algorithmic modeling for Rhino
As computer education is considered one of the fundamental aspects of science education, the range of educational opportunities to introduce algorithms to students has been expanded. An increasing number of universities have implemented an algorithmic curriculum for non-computer science graduates, as algorithmic education is expected to promote logical thinking and general problem formulation and skills.
Typically, an algorithm course is organized in the form of classroom lectures and is accompanied by a related programming course, organized as an exercise to confirm and establish a better understanding of the content learned in the lectures, according to wowessays reviews. Thus, learning through instruction in lectures and establishing understanding through the construction of an exercise cycle.
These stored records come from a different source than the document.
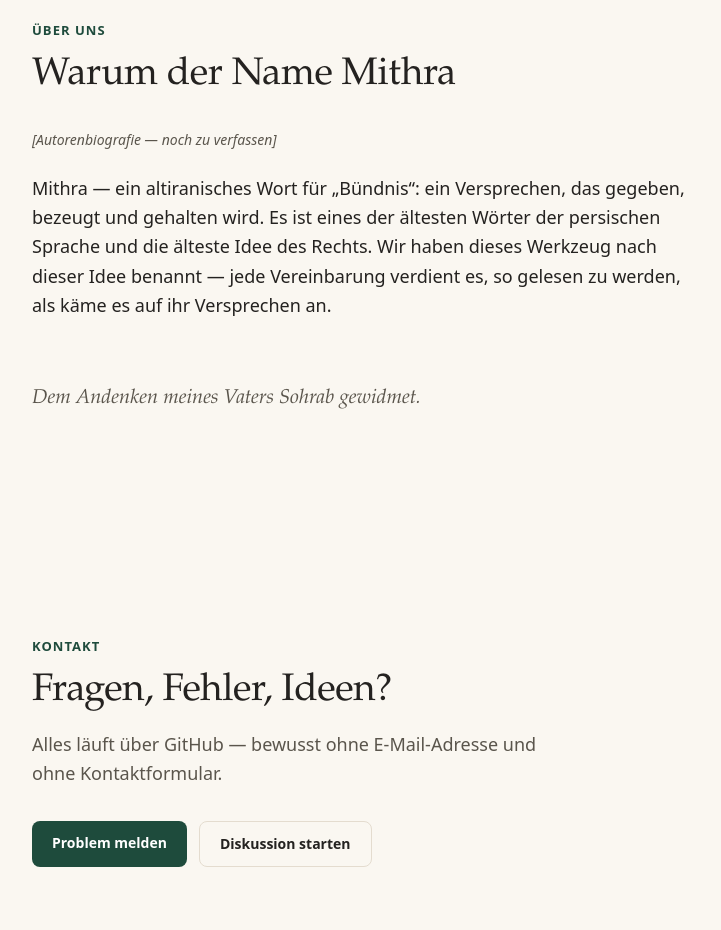
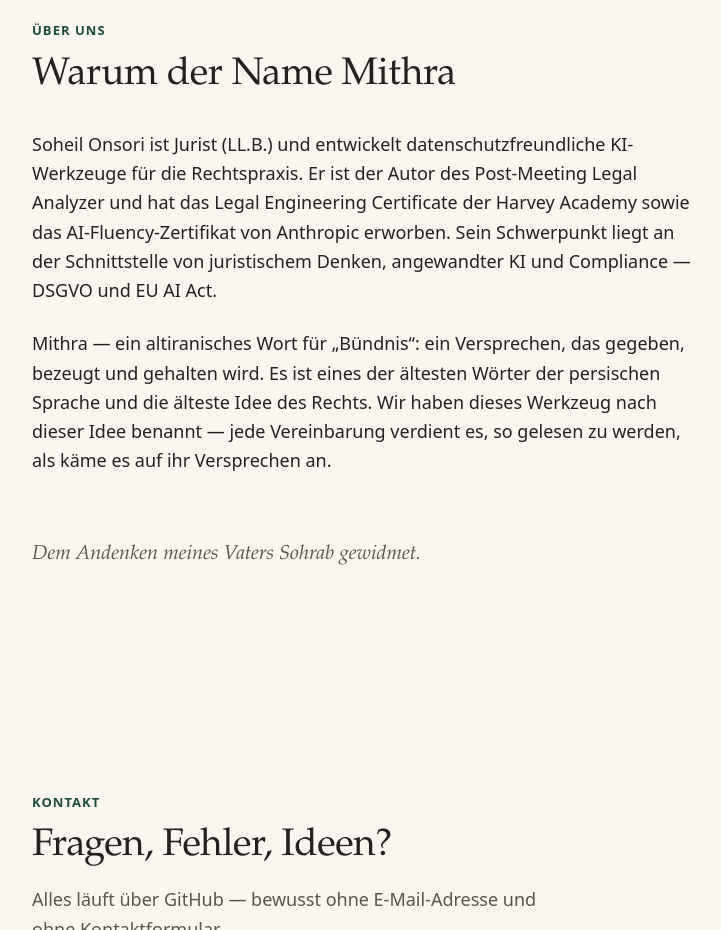
Before and after one commit to soheilon21-a11y/post-meeting-legal-analyzer, an Astro site in the folder website/: page /post-meeting-legal-analyzer/de in a window 1280 px wide. Shown: the part 5540-6470 px from the top of the page, without its empty margins (52-773 px from the left). Built offline with nearby package versions, Linux system fonts and the light colour scheme; Astro itself is replaced by a stand-in of ours.

Commit message:
docs(website): add author bio (EN/DE)

```diff
--- a/website/src/components/home/About.astro
+++ b/website/src/components/home/About.astro
@@ -15,8 +15,9 @@
   <div class="container-page">
     <SectionHeading kicker={t.kicker} title={t.title} />
 
-    <!-- Bio is an explicit placeholder, to be written by the author. -->
-    <p class="mt-8 text-sm italic text-muted">{t.bioPlaceholder}</p>
+    <p class="mt-8 measure text-lg leading-relaxed text-ink">
+      {t.bioPlaceholder}
+    </p>
 
     <p class="mt-6 measure text-lg leading-relaxed text-ink">
       {t.brandStory}
--- a/website/src/content/strings/de.json
+++ b/website/src/content/strings/de.json
@@ -289,8 +289,7 @@
     "kicker_draft": "DRAFT - pending human review",
     "title": "Warum der Name Mithra",
     "title_draft": "DRAFT - pending human review",
-    "bioPlaceholder": "[Autorenbiografie — noch zu verfassen]",
-    "bioPlaceholder_draft": "DRAFT - pending human review",
+    "bioPlaceholder": "Soheil Onsori ist Jurist (LL.B.) und entwickelt datenschutzfreundliche KI-Werkzeuge für die Rechtspraxis. Er ist der Autor des Post-Meeting Legal Analyzer und hat das Legal Engineering Certificate der Harvey Academy sowie das AI-Fluency-Zertifikat von Anthropic erworben. Sein Schwerpunkt liegt an der Schnittstelle von juristischem Denken, angewandter KI und Compliance — DSGVO und EU AI Act.",
     "brandStory": "Mithra — ein altiranisches Wort für „Bündnis“: ein Versprechen, das gegeben, bezeugt und gehalten wird. Es ist eines der ältesten Wörter der persischen Sprache und die älteste Idee des Rechts. Wir haben dieses Werkzeug nach dieser Idee benannt — jede Vereinbarung verdient es, so gelesen zu werden, als käme es auf ihr Versprechen an.",
     "dedication": "Dem Andenken meines Vaters Sohrab gewidmet."
   },
--- a/website/src/content/strings/en.json
+++ b/website/src/content/strings/en.json
@@ -188,7 +188,7 @@
   "about": {
     "kicker": "About",
     "title": "Why the name Mithra",
-    "bioPlaceholder": "[Author bio — to be written]",
+    "bioPlaceholder": "Soheil Onsori is a legal professional (LL.B.) building privacy-first AI tools for legal work. He is the author of the Post-Meeting Legal Analyzer and holds a Legal Engineering Certification from Harvey Academy and Anthropic's AI Fluency credential. His focus is the intersection of legal reasoning, applied AI, and compliance — GDPR and the EU AI Act.",
     "brandStory": "Mithra — an ancient Persian word meaning 'covenant': a promise made, witnessed, and kept. It is one of the oldest words in the Persian language and the oldest idea in law. We named this tool after that idea — every agreement deserves to be read as if its promise matters.",
     "dedication": "Dedicated to the memory of my father, Sohrab."
   },
```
The cycle allows students to solve problems in the formal of algorithm and understand the algorithm as the essence of the program code. However, according to our classroom experience, many students are unable to develop the learning style needed for this cycle and come to a halt. We believe that this is the result of continuing to practice programming without the proper understanding of the algorithm.
To date, several learning support systems have been developed to support students beginning to understand algorithms (Pears et al., 2007). These systems provide for how to process the program's code objects and algorithms (that is, the world of the target domain) and reproduce the behavior of the code and algorithms. The presentation of these systems in classrooms should allow students to develop a better understanding of the algorithm (Robbins et al, 2003).
However, the expansion of the range of educational opportunities has increasingly that teachers teach students with different levels of prior knowledge. Depending on the students' prior knowledge, the teacher must adjust the content or intent of the instruction, such as the point at which the student must focus on the algorithm or program, or the degree of abstraction or generalization of the instruction. Almost all current systems reject these variations in the teacher's intentions and view the target domain world with a fixed view policy.
In addition, although existing systems focus on reproducing the entire flow of algorithmic behavior, knowledge related to algorithms is also important in learning algorithms. For example, the properties of an algorithm, such as the number or changes in the classification tasks, are an important learning objective.
In this article, we describe the classroom practice of our algorithm curriculum, based on these ideas. We introduced the classroom to the learning support system developed in our previous work (Kogur et al., 2014). Our system visualizes the world of the target domain according to a policy defined by the teacher.
In addition, the content of our practice includes not only using our system to learn about the entire flow that represents the behavior of an algorithm, but also discovering learning about the properties of the algorithm.
For example, a teacher can draw a matrix object using a horizontal layout when the instruction is classified in the target matrix, while the teacher can draw it using a vertical layout for the stack.